WORK INSTRUCTIONS -
Your answer should consist of the lines holding "Client", copied from the material below.

★ ★ ★ ★

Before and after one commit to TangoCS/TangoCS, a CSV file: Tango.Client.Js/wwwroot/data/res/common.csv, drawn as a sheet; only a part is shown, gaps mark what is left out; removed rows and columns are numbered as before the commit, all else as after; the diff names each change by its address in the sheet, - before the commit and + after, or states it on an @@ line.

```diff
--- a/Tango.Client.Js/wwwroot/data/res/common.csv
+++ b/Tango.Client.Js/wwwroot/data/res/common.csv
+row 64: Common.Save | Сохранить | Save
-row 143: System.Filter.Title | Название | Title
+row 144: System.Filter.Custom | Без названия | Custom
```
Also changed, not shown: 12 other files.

★ ★ ★ ★

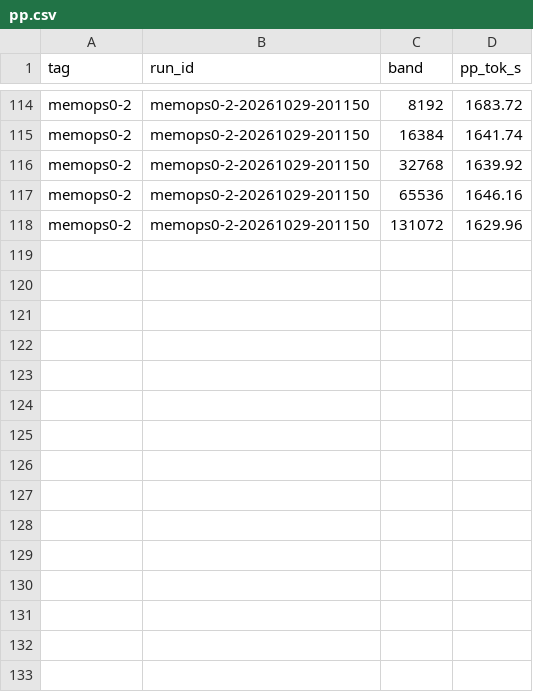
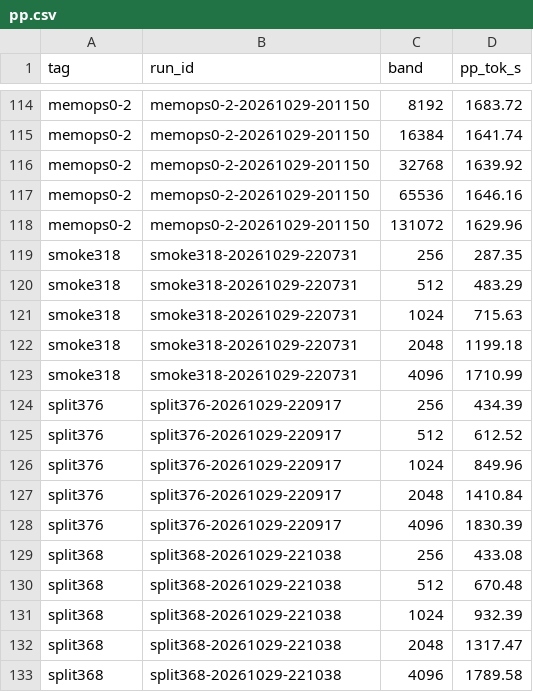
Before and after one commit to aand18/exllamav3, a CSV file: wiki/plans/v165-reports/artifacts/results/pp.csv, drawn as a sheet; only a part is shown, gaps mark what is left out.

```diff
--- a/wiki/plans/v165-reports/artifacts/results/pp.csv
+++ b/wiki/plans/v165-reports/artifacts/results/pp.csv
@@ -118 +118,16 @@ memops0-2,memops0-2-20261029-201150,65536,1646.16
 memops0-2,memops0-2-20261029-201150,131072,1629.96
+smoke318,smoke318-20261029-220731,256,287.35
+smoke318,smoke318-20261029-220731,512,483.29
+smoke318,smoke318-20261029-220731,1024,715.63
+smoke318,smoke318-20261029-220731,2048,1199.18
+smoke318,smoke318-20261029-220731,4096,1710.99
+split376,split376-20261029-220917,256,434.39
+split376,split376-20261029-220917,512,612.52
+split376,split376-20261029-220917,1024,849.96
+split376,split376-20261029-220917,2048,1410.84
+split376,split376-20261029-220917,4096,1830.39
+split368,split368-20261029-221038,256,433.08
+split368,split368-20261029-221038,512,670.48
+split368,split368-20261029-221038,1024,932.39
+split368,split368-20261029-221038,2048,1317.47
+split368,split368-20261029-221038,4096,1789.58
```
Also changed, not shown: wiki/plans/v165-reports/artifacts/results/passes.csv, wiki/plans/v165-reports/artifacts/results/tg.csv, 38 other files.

★ ★ ★ ★

SOLUTION FOR THIS TASK -
Before and after one commit to TangoCS/TangoCS, a CSV file: Tango.Client.Js/wwwroot/data/res/common.csv, drawn as a sheet; only a part is shown, gaps mark what is left out; removed rows and columns are numbered as before the commit, all else as after; the diff names each change by its address in the sheet, - before the commit and + after, or states it on an @@ line.
--- a/Tango.Client.Js/wwwroot/data/res/common.csv
+++ b/Tango.Client.Js/wwwroot/data/res/common.csv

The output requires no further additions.